Earthworks High School was Ann Arbor Public Schools' experiment with free schooling
Angela Cesere | AnnArbor.com
Little Lake Free School won't be Ann Arbor's first acquaintance with the free school concept. In the 1970s, Ann Arbor Public Schools attempted a free school experiment of its own with Earthworks High School.
In 1971, Dr. Bruce McPherson was hired as superintendent of Ann Arbor schools, and brought his "schools without walls" philosophy with him from Philadelphia.
McPherson and his team soon learned that a group of teachers at Ann Arbor Pioneer high school, Teachers for Change, already had a plan for just such a school. Their proposal was fast-tracked, and Pioneer II, as the school was first known, held its first classes in October 1971.
Initially, Teachers for Change only wanted to increase educational options for Pioneer students. But as those teachers huddled with the McPherson administration, it became clear that a separate movement within Pioneer wouldn't work.
Teachers got six weeks and free reign to establish their school in the old Fritz Elementary building at 995 N. Maple Roard.
More than 100 students enrolled that first year to partake in the free school experiment. Hundreds of students graduated from Earthworks, as the school was renamed in its second year, in the eight years of its existence.
To a man, Earthworks students interviewed by AnnArbor.com at a recent all-years reunion of the school, reported feeling cut off from the mainstream system, both before and during their time at Earthworks.
Ted Grenier, a class of 1974 Earthworks student better known to WCBN listeners as Arwulf Arwulf, said he was a poor fit in the mainstream school system. But a school offering coursework in Survival, Gay studies, dance improv and Indian history and many others was a much better fit.
"I was thrown out of class once at Tappan Junior High because I refused to do math. I told the teacher, 'I don't do equations, I only do poetry. I needed a school that understood that.'"

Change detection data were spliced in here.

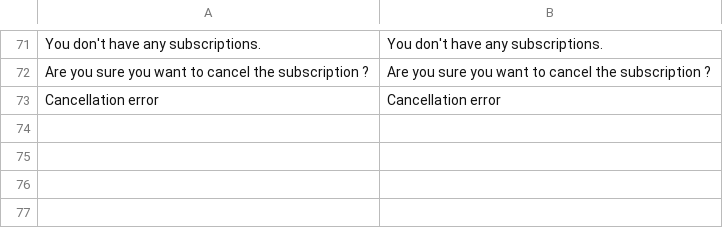
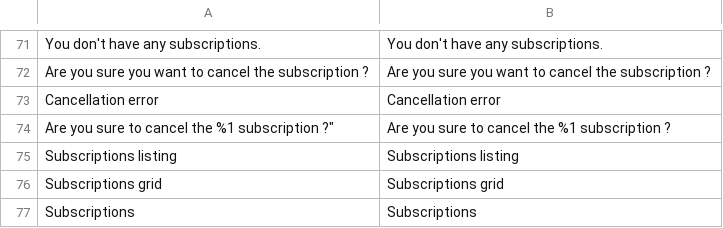
Before and after one commit to UpStreamPay/payment-plugin-magento-public, a CSV file: Core/i18n/en_US.csv, drawn as a sheet; only a part is shown, gaps mark what is left out; the diff names each change by its address in the sheet, - before the commit and + after, or states it on an @@ line.

```diff
--- a/Core/i18n/en_US.csv
+++ b/Core/i18n/en_US.csv
+row 74: Are you sure to cancel the %1 subscription ?" | Are you sure to cancel the %1 subscription ?
+row 75: Subscriptions listing | Subscriptions listing
+row 76: Subscriptions grid | Subscriptions grid
+row 77: Subscriptions | Subscriptions
```
Also changed, not shown: Core/i18n/fr_FR.csv.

Arwulf said that while motivated students used their freedom to grow, others weren't as mature. Like his fellow Earthworks students, Arwulf isn't shy in admitting that freedom didn't work out for everybody.
"Some people couldn't handle it at all," said Arwulf. "The people who got the most out of Earthworks were the ones who were pretty motivated going in."

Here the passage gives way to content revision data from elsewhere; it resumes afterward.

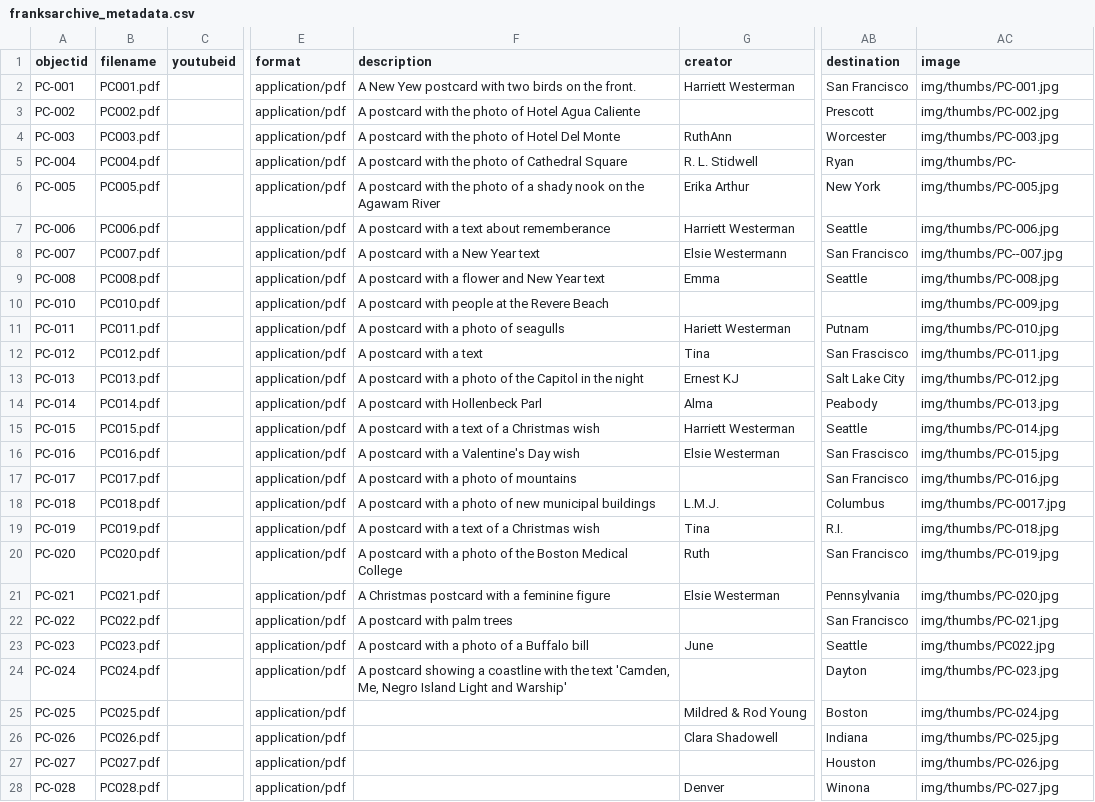
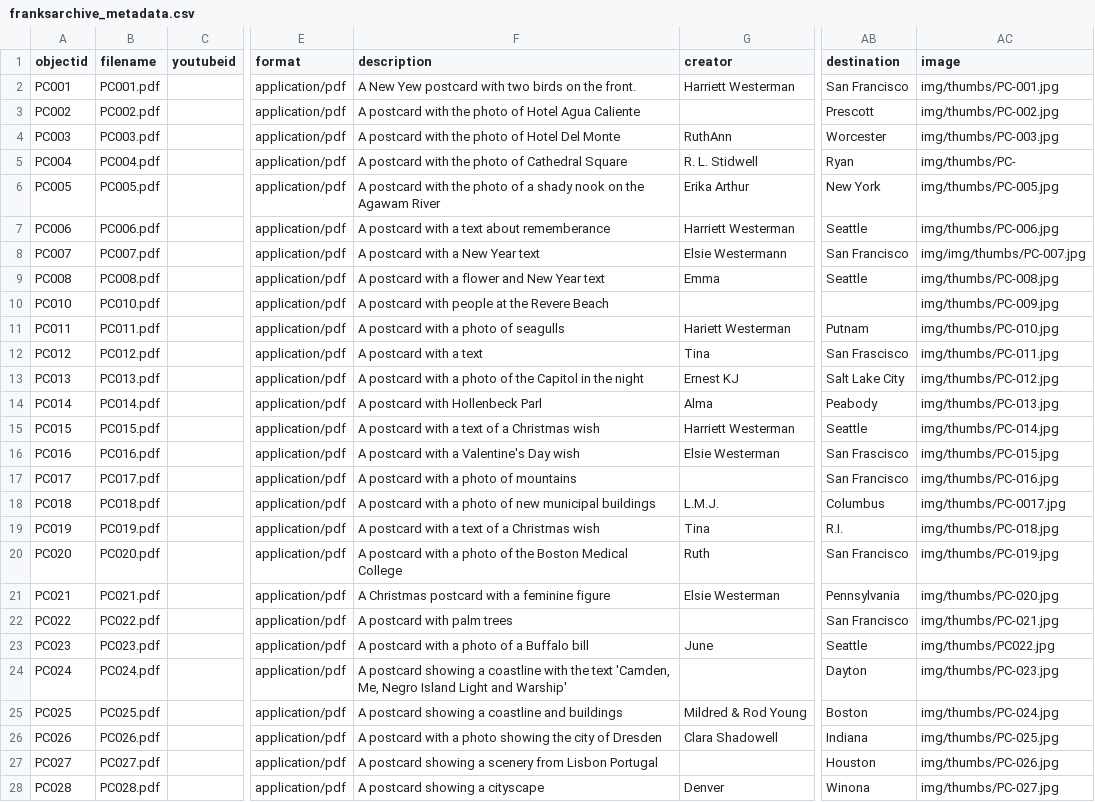
Before and after one commit to CamillaFalanesca/frank_archive, a CSV file: _data/franksarchive_metadata.csv, drawn as a sheet; only a part is shown, gaps mark what is left out; the diff covers the shown part only; the diff names each change by its address in the sheet, - before the commit and + after, or states it on an @@ line.

Commit message:
Update franksarchive_metadata.csv

```diff
--- a/_data/franksarchive_metadata.csv
+++ b/_data/franksarchive_metadata.csv
-A2 (objectid): PC-001
+A2 (objectid): PC001
-A3 (objectid): PC-002
+A3 (objectid): PC002
-A4 (objectid): PC-003
+A4 (objectid): PC003
-A5 (objectid): PC-004
+A5 (objectid): PC004
-A6 (objectid): PC-005
+A6 (objectid): PC005
-A7 (objectid): PC-006
+A7 (objectid): PC006
-A8 (objectid): PC-007
+A8 (objectid): PC007
-AC8 (image): img/thumbs/PC--007.jpg
+AC8 (image): img/img/thumbs/PC-007.jpg
-A9 (objectid): PC-008
+A9 (objectid): PC008
-A10 (objectid): PC-010
+A10 (objectid): PC010
-A11 (objectid): PC-011
+A11 (objectid): PC011
-A12 (objectid): PC-012
+A12 (objectid): PC012
-A13 (objectid): PC-013
+A13 (objectid): PC013
-A14 (objectid): PC-014
+A14 (objectid): PC014
-A15 (objectid): PC-015
+A15 (objectid): PC015
-A16 (objectid): PC-016
+A16 (objectid): PC016
-A17 (objectid): PC-017
+A17 (objectid): PC017
-A18 (objectid): PC-018
+A18 (objectid): PC018
-A19 (objectid): PC-019
+A19 (objectid): PC019
-A20 (objectid): PC-020
+A20 (objectid): PC020
-A21 (objectid): PC-021
+A21 (objectid): PC021
-A22 (objectid): PC-022
+A22 (objectid): PC022
-A23 (objectid): PC-023
+A23 (objectid): PC023
-A24 (objectid): PC-024
+A24 (objectid): PC024
-A25 (objectid): PC-025
+A25 (objectid): PC025
-F25 (description): (empty)
+F25 (description): A postcard showing a coastline and buildings
-A26 (objectid): PC-026
+A26 (objectid): PC026
-F26 (description): (empty)
+F26 (description): A postcard with a photo showing the city of Dresden
-A27 (objectid): PC-027
+A27 (objectid): PC027
-F27 (description): (empty)
+F27 (description): A postcard showing a scenery from Lisbon Portugal
-A28 (objectid): PC-028
+A28 (objectid): PC028
-F28 (description): (empty)
+F28 (description): A postcard showing a cityscape
```
Also changed, not shown: 6 edited cells elsewhere in this file.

Earthworks held its final classes in the spring of 1978. Hampered by dwindling enrollment and investment from the district, the school that started as a spinoff of Pioneer was merged into Community High.
Schreiber taught at Community until he left the Ann Arbor school system in 1980.
Had it not been for his concern, a record of Earthworks might not exist today. Schreiber was leaving the Earthworks building one last time when a district administrator asked him if he'd like to take the school's files.
"The district doesn't want them?" Schreiber asked.
"We've got no room," the administrator replied.
Three moves and a few decades later, Schreiber was still lugging the boxes around. In 2006 he decided to turn over the records to the Bentley Historical Library, where they remain under Schreiber's name.
Community High School head counselor John Boshoven credited Earthworks for inspiring the Community Resource Program. The school-without-walls philosophy encourages students to look beyond the traditional curriculum for coursework.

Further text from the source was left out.